» Goal of the exercise: I'd ask you to write out the lines below exactly, with no images.

» Supplied data:
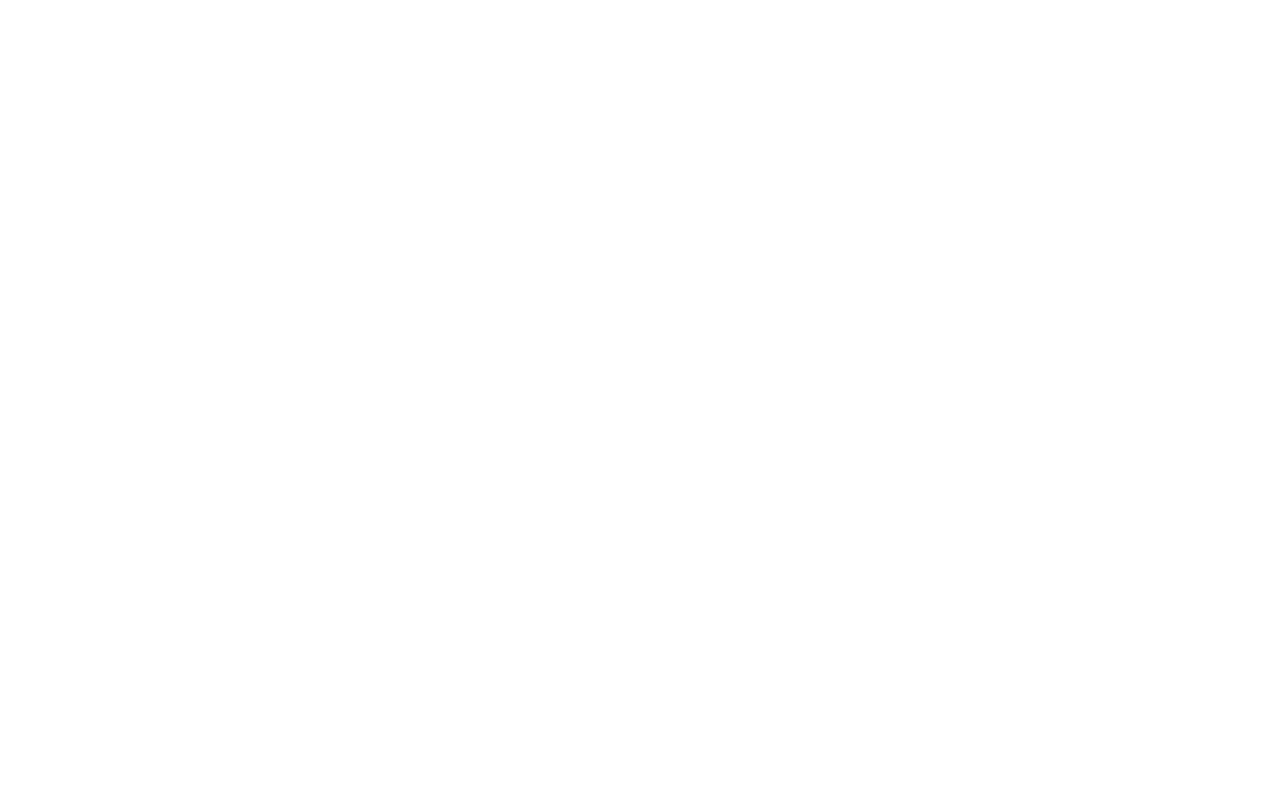
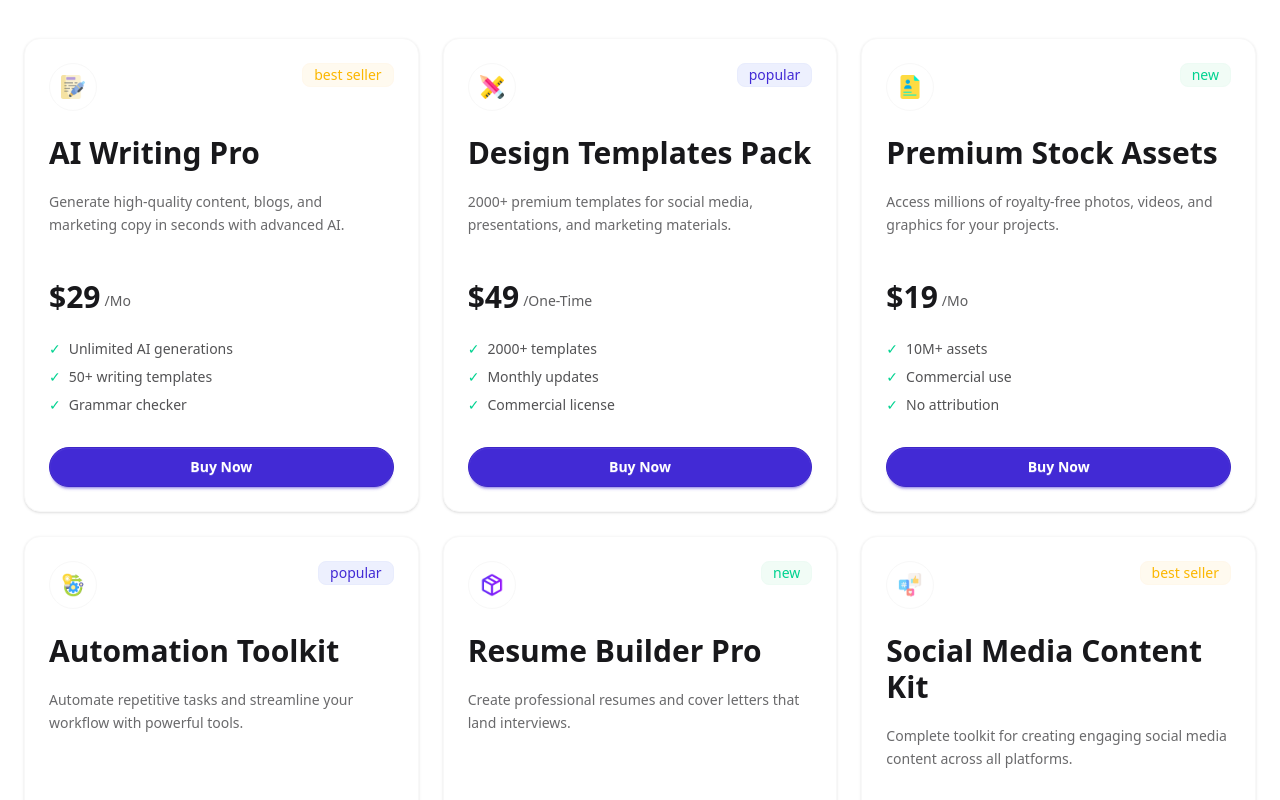
Before and after one commit to SAJNUS/Programming-Hero-Assignment-6, a React (Vite) app: page / in a window 1280 px wide. Shown: the part 1360-2160 px from the top of the page. Before the commit the page ends 1138 px from the top, so only its background shows below. Built offline with nearby package versions, Linux system fonts and the light colour scheme.

Commit message:
add product json data and product cards section

```diff
--- /dev/null
+++ b/src/components/ProductCard.jsx
@@ -0,0 +1,45 @@
+const badgeStyles = {
+  popular: 'badge badge-primary badge-soft',
+  new: 'badge badge-success badge-soft',
+  'best seller': 'badge badge-warning badge-soft',
+}
+
+function ProductCard({ product, iconSrc }) {
+  const tagClass = badgeStyles[product.tagType] || 'badge badge-neutral badge-soft'
+  const periodLabel = product.period === 'monthly' ? '/Mo' : '/One-Time'
+
+  return (
+    <article className="card rounded-2xl border border-base-200 bg-base-100 shadow-sm">
+      <div className="card-body p-5 md:p-6">
+        <div className="mb-4 flex items-start justify-between">
+          <div className="flex h-12 w-12 items-center justify-center rounded-full border border-base-200 bg-base-100">
+            <img src={iconSrc} alt={product.name} className="h-6 w-6 object-contain" />
+          </div>
+          <span className={tagClass}>{product.tag}</span>
+        </div>
+
+        <h3 className="text-3xl font-bold text-base-content">{product.name}</h3>
+
+        <p className="mt-3 min-h-16 text-sm leading-relaxed text-base-content/65">{product.description}</p>
+
+        <div className="mt-4 flex items-end gap-1 text-base-content">
+          <span className="text-3xl font-bold">${product.price}</span>
+          <span className="pb-1 text-sm text-base-content/70">{periodLabel}</span>
+        </div>
+
+        <ul className="mt-4 space-y-2 text-base-content/75">
+          {product.features.map((feature) => (
+            <li key={feature} className="flex items-center gap-2 text-sm">
+              <span className="text-success">✓</span>
+              <span>{feature}</span>
+            </li>
+          ))}
+        </ul>
+
+        <button className="btn btn-primary mt-6 w-full rounded-full normal-case text-white">Buy Now</button>
+      </div>
+    </article>
+  )
+}
+
+export default ProductCard
--- /dev/null
+++ b/src/components/Products.jsx
@@ -0,0 +1,31 @@
+import products from '../data/products.json'
+import ProductCard from './ProductCard'
+
+const assetMap = import.meta.glob('../../assets/**/*.{png,jpg,jpeg,webp,svg}', {
+  eager: true,
+  import: 'default',
+})
+
+function Products() {
+  return (
+    <section className="bg-base-100 py-16 md:py-24">
+      <div className="container mx-auto px-6">
+        <div className="mx-auto max-w-2xl text-center">
+          <h2 className="text-4xl font-bold text-base-content md:text-5xl">Premium Digital Tools</h2>
+          <p className="mt-4 text-sm leading-relaxed text-base-content/60 md:text-base">
+            Choose from our curated collection of premium digital products designed to boost your productivity and creativity.
+          </p>
+        </div>
+
+        <div className="mt-12 grid grid-cols-1 gap-6 md:grid-cols-2 xl:grid-cols-3">
+          {products.map((product) => {
+            const iconSrc = assetMap[`../../${product.icon}`]
+            return <ProductCard key={product.id} product={product} iconSrc={iconSrc} />
+          })}
+        </div>
+      </div>
+    </section>
+  )
+}
+
+export default Products
--- /dev/null
+++ b/src/data/products.json
@@ -0,0 +1,68 @@
+[
+  {
+    "id": 1,
+    "name": "AI Writing Pro",
+    "description": "Generate high-quality content, blogs, and marketing copy in seconds with advanced AI.",
+    "price": 29,
+    "period": "monthly",
+    "tag": "best seller",
+    "tagType": "best seller",
+    "features": ["Unlimited AI generations", "50+ writing templates", "Grammar checker"],
+    "icon": "assets/products/writing_2327400 1.png"
+  },
+  {
+    "id": 2,
+    "name": "Design Templates Pack",
+    "description": "2000+ premium templates for social media, presentations, and marketing materials.",
+    "price": 49,
+    "period": "one-time",
+    "tag": "popular",
+    "tagType": "popular",
+    "features": ["2000+ templates", "Monthly updates", "Commercial license"],
+    "icon": "assets/products/design-tool.png"
+  },
+  {
+    "id": 3,
+    "name": "Premium Stock Assets",
+    "description": "Access millions of royalty-free photos, videos, and graphics for your projects.",
+    "price": 19,
+    "period": "monthly",
+    "tag": "new",
+    "tagType": "new",
+    "features": ["10M+ assets", "Commercial use", "No attribution"],
+    "icon": "assets/products/portfolio.png"
+  },
+  {
+    "id": 4,
+    "name": "Automation Toolkit",
+    "description": "Automate repetitive tasks and streamline your workflow with powerful tools.",
+    "price": 79,
+    "period": "monthly",
+    "tag": "popular",
+    "tagType": "popular",
+    "features": ["50+ automations", "API access", "Custom workflows"],
+    "icon": "assets/products/operation.png"
+  },
+  {
+    "id": 5,
+    "name": "Resume Builder Pro",
+    "description": "Create professional resumes and cover letters that land interviews.",
+    "price": 15,
+    "period": "one-time",
+    "tag": "new",
+    "tagType": "new",
+    "features": ["100+ templates", "ATS optimization", "Export to PDF"],
+    "icon": "assets/icons/package.png"
+  },
+  {
+    "id": 6,
+    "name": "Social Media Content Kit",
+    "description": "Complete toolkit for creating engaging social media content across all platforms.",
+    "price": 39,
+    "period": "monthly",
+    "tag": "best seller",
+    "tagType": "best seller",
+    "features": ["5000+ assets", "Scheduler included", "Analytics dashboard"],
+    "icon": "assets/products/social-media.png"
+  }
+]
--- a/src/pages/Home.jsx
+++ b/src/pages/Home.jsx
@@ -1,5 +1,6 @@
 import Hero from '../components/Hero'
 import Navbar from '../components/Navbar'
+import Products from '../components/Products'
 import Stats from '../components/Stats'
 
 function Home() {
@@ -8,6 +9,7 @@ function Home() {
       <Navbar />
       <Hero />
       <Stats />
+      <Products />
     </div>
   )
 }
```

» Answer:
Before and after one commit to SAJNUS/Programming-Hero-Assignment-6, a React (Vite) app: page / in a window 1280 px wide. Shown: the part 1360-2160 px from the top of the page. Before the commit the page ends 1138 px from the top, so only its background shows below. Built offline with nearby package versions, Linux system fonts and the light colour scheme.

Commit message:
add product json data and product cards section

```diff
--- /dev/null
+++ b/src/components/ProductCard.jsx
@@ -0,0 +1,45 @@
+const badgeStyles = {
+  popular: 'badge badge-primary badge-soft',
+  new: 'badge badge-success badge-soft',
+  'best seller': 'badge badge-warning badge-soft',
+}
+
+function ProductCard({ product, iconSrc }) {
+  const tagClass = badgeStyles[product.tagType] || 'badge badge-neutral badge-soft'
+  const periodLabel = product.period === 'monthly' ? '/Mo' : '/One-Time'
+
+  return (
+    <article className="card rounded-2xl border border-base-200 bg-base-100 shadow-sm">
+      <div className="card-body p-5 md:p-6">
+        <div className="mb-4 flex items-start justify-between">
+          <div className="flex h-12 w-12 items-center justify-center rounded-full border border-base-200 bg-base-100">
+            <img src={iconSrc} alt={product.name} className="h-6 w-6 object-contain" />
+          </div>
+          <span className={tagClass}>{product.tag}</span>
+        </div>
+
+        <h3 className="text-3xl font-bold text-base-content">{product.name}</h3>
+
+        <p className="mt-3 min-h-16 text-sm leading-relaxed text-base-content/65">{product.description}</p>
+
+        <div className="mt-4 flex items-end gap-1 text-base-content">
+          <span className="text-3xl font-bold">${product.price}</span>
+          <span className="pb-1 text-sm text-base-content/70">{periodLabel}</span>
+        </div>
+
+        <ul className="mt-4 space-y-2 text-base-content/75">
+          {product.features.map((feature) => (
+            <li key={feature} className="flex items-center gap-2 text-sm">
+              <span className="text-success">✓</span>
+              <span>{feature}</span>
+            </li>
+          ))}
+        </ul>
+
+        <button className="btn btn-primary mt-6 w-full rounded-full normal-case text-white">Buy Now</button>
+      </div>
+    </article>
+  )
+}
+
+export default ProductCard
--- /dev/null
+++ b/src/components/Products.jsx
@@ -0,0 +1,31 @@
+import products from '../data/products.json'
+import ProductCard from './ProductCard'
+
+const assetMap = import.meta.glob('../../assets/**/*.{png,jpg,jpeg,webp,svg}', {
+  eager: true,
+  import: 'default',
+})
+
+function Products() {
+  return (
+    <section className="bg-base-100 py-16 md:py-24">
+      <div className="container mx-auto px-6">
+        <div className="mx-auto max-w-2xl text-center">
+          <h2 className="text-4xl font-bold text-base-content md:text-5xl">Premium Digital Tools</h2>
+          <p className="mt-4 text-sm leading-relaxed text-base-content/60 md:text-base">
+            Choose from our curated collection of premium digital products designed to boost your productivity and creativity.
+          </p>
+        </div>
+
+        <div className="mt-12 grid grid-cols-1 gap-6 md:grid-cols-2 xl:grid-cols-3">
+          {products.map((product) => {
+            const iconSrc = assetMap[`../../${product.icon}`]
+            return <ProductCard key={product.id} product={product} iconSrc={iconSrc} />
+          })}
+        </div>
+      </div>
+    </section>
+  )
+}
+
+export default Products
--- /dev/null
+++ b/src/data/products.json
@@ -0,0 +1,68 @@
+[
+  {
+    "id": 1,
+    "name": "AI Writing Pro",
+    "description": "Generate high-quality content, blogs, and marketing copy in seconds with advanced AI.",
+    "price": 29,
+    "period": "monthly",
+    "tag": "best seller",
+    "tagType": "best seller",
+    "features": ["Unlimited AI generations", "50+ writing templates", "Grammar checker"],
+    "icon": "assets/products/writing_2327400 1.png"
+  },
+  {
+    "id": 2,
+    "name": "Design Templates Pack",
+    "description": "2000+ premium templates for social media, presentations, and marketing materials.",
+    "price": 49,
+    "period": "one-time",
+    "tag": "popular",
+    "tagType": "popular",
+    "features": ["2000+ templates", "Monthly updates", "Commercial license"],
+    "icon": "assets/products/design-tool.png"
+  },
+  {
+    "id": 3,
+    "name": "Premium Stock Assets",
+    "description": "Access millions of royalty-free photos, videos, and graphics for your projects.",
+    "price": 19,
+    "period": "monthly",
+    "tag": "new",
+    "tagType": "new",
+    "features": ["10M+ assets", "Commercial use", "No attribution"],
+    "icon": "assets/products/portfolio.png"
+  },
+  {
+    "id": 4,
+    "name": "Automation Toolkit",
+    "description": "Automate repetitive tasks and streamline your workflow with powerful tools.",
+    "price": 79,
+    "period": "monthly",
+    "tag": "popular",
+    "tagType": "popular",
+    "features": ["50+ automations", "API access", "Custom workflows"],
+    "icon": "assets/products/operation.png"
+  },
+  {
+    "id": 5,
+    "name": "Resume Builder Pro",
+    "description": "Create professional resumes and cover letters that land interviews.",
+    "price": 15,
+    "period": "one-time",
+    "tag": "new",
+    "tagType": "new",
+    "features": ["100+ templates", "ATS optimization", "Export to PDF"],
+    "icon": "assets/icons/package.png"
+  },
+  {
+    "id": 6,
+    "name": "Social Media Content Kit",
+    "description": "Complete toolkit for creating engaging social media content across all platforms.",
+    "price": 39,
+    "period": "monthly",
+    "tag": "best seller",
+    "tagType": "best seller",
+    "features": ["5000+ assets", "Scheduler included", "Analytics dashboard"],
+    "icon": "assets/products/social-media.png"
+  }
+]
--- a/src/pages/Home.jsx
+++ b/src/pages/Home.jsx
@@ -1,5 +1,6 @@
 import Hero from '../components/Hero'
 import Navbar from '../components/Navbar'
+import Products from '../components/Products'
 import Stats from '../components/Stats'
 
 function Home() {
@@ -8,6 +9,7 @@ function Home() {
       <Navbar />
       <Hero />
       <Stats />
+      <Products />
     </div>
   )
 }
```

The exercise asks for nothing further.